Even more important for city officials is the fact that while Sanford’s median household income of $31,163 may not be as attractive to retailers as the $88,809 median income in Isleworth, its residents still spend nearly $3 billion annually, says the Buxton analysis.
Tunis says the goal now is to attract two or three national or regional companies that will drive new traffic downtown.
“It’s been hard to convince anyone else that what we’re seeing is really happening because we haven’t had the data to back it up,” Tunis says.
That’s because many companies rely solely on Census Bureau data, which often is outdated, says Jack Liberty, whose Liberty Universal Management firm manages nearly 7 million square feet of local retail space.
“Census data is just not accurate enough for a community like Sanford that has seen a lot of gentrification and growth,” Liberty says.
The next step, says Rodgers, will be to match Sanford’s dominant psychographic segments to retailers that cater to those categories.
Once those retailers are identified — which should occur in about six weeks, Rodgers says — Sanford officials will choose which companies to approach.
“We will be much better armed in recruiting retailers to downtown,” says City Manager Sherman Yehl.

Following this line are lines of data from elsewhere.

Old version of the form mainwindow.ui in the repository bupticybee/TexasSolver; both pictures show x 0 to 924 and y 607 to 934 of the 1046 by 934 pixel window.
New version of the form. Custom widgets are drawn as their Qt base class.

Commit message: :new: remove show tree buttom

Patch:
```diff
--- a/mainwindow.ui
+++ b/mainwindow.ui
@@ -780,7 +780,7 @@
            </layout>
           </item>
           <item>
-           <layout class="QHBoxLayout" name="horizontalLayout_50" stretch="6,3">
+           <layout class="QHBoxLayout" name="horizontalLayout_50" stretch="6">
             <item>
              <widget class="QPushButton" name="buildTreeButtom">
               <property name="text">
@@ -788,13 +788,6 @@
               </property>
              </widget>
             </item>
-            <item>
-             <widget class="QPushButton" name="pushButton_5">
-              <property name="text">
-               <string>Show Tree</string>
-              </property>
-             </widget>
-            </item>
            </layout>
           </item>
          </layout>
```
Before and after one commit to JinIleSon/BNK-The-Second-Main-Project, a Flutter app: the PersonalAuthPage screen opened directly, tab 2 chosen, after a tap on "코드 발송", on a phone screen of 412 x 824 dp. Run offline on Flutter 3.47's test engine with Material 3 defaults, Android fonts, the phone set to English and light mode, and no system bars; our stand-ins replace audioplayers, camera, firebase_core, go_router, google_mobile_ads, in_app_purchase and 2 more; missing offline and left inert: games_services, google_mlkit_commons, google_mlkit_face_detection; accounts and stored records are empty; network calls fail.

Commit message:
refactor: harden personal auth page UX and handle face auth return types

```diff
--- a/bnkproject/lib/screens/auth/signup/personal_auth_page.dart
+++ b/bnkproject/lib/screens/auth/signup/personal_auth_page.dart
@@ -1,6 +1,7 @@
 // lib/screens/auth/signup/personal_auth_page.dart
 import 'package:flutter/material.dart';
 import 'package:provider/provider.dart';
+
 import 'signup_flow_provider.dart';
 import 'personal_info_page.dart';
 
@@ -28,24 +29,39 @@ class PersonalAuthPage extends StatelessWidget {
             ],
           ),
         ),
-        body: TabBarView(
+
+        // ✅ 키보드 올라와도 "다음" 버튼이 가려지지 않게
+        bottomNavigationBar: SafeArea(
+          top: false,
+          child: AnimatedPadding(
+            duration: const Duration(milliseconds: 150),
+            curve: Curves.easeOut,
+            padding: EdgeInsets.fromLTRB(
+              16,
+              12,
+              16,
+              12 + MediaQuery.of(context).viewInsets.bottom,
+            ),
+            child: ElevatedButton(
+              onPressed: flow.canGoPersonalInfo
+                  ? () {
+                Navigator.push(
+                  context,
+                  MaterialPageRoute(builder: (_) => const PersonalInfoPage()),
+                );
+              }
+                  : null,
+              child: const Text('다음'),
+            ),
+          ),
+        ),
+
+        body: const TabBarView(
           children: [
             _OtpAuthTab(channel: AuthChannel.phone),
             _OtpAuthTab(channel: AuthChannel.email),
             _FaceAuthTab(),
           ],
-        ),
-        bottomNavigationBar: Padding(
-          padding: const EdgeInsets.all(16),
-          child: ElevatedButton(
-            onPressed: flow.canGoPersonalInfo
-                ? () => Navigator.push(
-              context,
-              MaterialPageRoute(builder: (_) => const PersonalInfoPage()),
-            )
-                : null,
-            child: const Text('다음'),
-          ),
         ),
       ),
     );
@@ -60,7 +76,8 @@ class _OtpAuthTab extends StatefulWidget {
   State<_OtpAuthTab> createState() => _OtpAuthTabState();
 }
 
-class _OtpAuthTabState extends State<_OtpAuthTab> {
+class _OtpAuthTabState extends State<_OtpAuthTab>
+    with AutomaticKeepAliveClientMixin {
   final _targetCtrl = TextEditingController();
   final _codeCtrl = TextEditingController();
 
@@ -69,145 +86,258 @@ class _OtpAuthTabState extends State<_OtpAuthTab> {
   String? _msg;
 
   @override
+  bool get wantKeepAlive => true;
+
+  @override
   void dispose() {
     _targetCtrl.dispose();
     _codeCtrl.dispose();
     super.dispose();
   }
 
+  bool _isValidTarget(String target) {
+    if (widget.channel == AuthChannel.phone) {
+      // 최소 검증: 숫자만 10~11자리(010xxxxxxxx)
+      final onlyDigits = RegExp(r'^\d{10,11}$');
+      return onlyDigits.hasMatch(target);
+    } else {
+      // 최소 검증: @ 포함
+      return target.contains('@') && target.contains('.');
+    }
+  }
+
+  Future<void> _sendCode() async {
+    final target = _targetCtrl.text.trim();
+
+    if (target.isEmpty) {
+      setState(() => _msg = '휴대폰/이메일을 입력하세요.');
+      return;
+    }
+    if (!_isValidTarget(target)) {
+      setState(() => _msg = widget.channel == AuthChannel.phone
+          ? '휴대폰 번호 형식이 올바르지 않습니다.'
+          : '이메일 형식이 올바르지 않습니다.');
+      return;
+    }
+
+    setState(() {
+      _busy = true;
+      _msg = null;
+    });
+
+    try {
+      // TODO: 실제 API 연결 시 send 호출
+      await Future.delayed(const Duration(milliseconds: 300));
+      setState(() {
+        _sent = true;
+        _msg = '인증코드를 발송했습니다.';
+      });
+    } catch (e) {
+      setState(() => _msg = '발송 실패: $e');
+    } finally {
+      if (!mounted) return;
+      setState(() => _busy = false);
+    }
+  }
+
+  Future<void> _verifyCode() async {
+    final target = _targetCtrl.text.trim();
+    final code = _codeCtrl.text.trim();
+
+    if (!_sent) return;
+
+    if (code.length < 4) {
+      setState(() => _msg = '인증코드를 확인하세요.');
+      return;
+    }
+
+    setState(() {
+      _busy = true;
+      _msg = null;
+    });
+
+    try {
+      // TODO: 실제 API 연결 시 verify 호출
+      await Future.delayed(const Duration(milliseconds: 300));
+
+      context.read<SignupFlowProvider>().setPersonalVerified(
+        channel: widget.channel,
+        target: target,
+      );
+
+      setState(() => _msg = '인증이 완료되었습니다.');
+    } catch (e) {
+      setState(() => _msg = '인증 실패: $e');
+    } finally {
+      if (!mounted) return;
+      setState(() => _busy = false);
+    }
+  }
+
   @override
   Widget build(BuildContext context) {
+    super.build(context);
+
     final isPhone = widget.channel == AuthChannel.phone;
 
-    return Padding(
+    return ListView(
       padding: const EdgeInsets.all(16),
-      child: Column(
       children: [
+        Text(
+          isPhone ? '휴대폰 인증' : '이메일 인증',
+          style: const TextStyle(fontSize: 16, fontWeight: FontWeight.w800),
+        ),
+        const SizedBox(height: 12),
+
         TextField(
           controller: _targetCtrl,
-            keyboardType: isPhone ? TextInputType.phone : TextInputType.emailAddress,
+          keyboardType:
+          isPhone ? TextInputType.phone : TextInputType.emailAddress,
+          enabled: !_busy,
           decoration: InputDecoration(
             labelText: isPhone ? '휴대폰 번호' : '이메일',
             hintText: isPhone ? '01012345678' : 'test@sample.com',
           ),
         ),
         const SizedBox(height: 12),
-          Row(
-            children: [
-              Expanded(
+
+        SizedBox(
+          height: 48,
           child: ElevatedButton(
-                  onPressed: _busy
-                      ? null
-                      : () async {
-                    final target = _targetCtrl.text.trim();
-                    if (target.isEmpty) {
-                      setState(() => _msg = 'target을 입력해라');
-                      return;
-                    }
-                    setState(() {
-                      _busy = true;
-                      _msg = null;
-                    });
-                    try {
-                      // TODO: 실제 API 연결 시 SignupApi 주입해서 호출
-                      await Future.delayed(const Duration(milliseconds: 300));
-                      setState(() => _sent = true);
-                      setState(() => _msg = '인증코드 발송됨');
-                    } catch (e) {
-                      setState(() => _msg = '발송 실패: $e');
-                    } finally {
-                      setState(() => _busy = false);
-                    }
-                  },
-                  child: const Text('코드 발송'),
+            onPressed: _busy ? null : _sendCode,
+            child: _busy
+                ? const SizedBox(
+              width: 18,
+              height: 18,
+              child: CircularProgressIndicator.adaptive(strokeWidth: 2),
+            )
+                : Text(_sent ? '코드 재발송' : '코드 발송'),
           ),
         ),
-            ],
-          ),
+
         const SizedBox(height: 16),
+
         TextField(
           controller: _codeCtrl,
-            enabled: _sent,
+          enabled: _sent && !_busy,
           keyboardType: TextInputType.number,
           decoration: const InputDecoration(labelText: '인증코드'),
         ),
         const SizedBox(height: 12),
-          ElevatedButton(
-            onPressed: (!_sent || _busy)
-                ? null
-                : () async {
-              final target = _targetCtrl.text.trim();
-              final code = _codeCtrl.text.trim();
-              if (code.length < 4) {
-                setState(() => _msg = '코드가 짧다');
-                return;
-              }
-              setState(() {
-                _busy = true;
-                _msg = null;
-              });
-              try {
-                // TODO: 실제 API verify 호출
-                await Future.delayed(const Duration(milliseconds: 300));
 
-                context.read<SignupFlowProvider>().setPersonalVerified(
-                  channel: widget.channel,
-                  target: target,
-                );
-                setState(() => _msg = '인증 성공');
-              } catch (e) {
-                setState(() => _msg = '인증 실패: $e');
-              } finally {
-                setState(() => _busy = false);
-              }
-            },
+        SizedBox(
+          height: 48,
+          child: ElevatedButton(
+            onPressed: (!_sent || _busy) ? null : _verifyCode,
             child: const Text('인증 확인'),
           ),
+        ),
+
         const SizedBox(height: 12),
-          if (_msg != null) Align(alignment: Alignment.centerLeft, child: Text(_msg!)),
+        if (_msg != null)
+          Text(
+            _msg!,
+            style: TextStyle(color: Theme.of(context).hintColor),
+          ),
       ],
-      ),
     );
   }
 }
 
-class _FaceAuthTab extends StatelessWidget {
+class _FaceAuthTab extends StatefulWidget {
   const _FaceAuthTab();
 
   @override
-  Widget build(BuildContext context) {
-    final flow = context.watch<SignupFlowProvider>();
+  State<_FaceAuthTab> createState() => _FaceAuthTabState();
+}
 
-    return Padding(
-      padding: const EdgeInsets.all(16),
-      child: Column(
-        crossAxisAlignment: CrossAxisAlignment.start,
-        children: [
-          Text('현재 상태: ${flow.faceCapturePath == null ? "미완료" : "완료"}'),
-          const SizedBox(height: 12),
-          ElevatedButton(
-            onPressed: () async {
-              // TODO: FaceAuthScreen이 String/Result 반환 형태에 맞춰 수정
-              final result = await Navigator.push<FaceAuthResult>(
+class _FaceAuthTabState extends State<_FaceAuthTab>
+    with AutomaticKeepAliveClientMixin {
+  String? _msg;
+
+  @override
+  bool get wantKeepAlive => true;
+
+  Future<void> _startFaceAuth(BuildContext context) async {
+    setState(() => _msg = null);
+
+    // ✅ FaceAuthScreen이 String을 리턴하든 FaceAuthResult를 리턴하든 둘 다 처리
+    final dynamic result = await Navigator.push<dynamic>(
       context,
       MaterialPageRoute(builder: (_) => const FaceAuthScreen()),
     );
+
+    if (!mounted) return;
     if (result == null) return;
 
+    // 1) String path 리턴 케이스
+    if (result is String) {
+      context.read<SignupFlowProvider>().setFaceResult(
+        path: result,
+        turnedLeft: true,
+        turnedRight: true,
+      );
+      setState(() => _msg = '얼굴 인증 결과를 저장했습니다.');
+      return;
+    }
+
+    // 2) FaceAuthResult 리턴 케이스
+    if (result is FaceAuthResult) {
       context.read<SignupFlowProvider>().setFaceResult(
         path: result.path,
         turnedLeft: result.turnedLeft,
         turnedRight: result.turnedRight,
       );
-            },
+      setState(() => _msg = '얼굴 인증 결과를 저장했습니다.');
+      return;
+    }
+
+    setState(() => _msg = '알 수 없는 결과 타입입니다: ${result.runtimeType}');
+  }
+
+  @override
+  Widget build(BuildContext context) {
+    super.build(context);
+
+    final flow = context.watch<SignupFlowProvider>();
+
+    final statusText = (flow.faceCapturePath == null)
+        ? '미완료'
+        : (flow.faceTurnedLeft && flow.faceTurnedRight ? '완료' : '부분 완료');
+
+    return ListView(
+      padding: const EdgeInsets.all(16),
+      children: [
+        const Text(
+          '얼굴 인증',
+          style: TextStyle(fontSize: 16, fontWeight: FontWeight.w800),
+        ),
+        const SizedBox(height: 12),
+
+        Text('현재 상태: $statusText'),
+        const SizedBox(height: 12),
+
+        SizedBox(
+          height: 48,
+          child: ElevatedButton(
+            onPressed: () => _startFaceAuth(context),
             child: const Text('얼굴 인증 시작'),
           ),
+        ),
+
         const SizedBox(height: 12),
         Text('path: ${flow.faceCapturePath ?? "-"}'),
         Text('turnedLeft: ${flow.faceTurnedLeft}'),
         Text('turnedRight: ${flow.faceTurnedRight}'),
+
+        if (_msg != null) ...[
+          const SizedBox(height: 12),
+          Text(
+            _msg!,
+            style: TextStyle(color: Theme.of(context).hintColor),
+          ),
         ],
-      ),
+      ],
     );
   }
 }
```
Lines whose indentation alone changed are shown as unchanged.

Blue-Chip Blues: Blue-collar workers with high-paying jobs; young families; ethnically diverse; live comfortably in moderately priced homes
Kids & Cul-de-Sacs: Upscale, suburban married couples with children; large families in new subdivisions; ethnically diverse; college educated; white-collar professionals
Suburban Pioneers: Mix of young singles, recently divorced and single parents; eclectic lifestyles; aging homes or garden-style apartments; blue-collar jobs; working-class sensibility; appreciation for off-the-beaten-track neighborhoods
By the numbers
The next time a cashier asks for your ZIP code, thank Tom Buxton.
While working as a corporate vice president in charge of construction and real estate for Tandy Corp. in the early 1980s, Buxton realized company brass had differing ideas about who the prime customers were at the company’s Radio Shack stores.
Buxton devised an early form of psychographics, and Radio Shack cashiers across the country began asking customers for their name and address prior to ringing up a sale.
“Basically, they were trying to figure out why some stores did better than others,” says Chip Rodgers, assistant vice president of Buxton, the company Tom Buxton founded in 1994.
Today, a wide range of retail outlets ask for ZIP codes or phone numbers, all thanks to an idea pioneered by Buxton nearly three decades ago.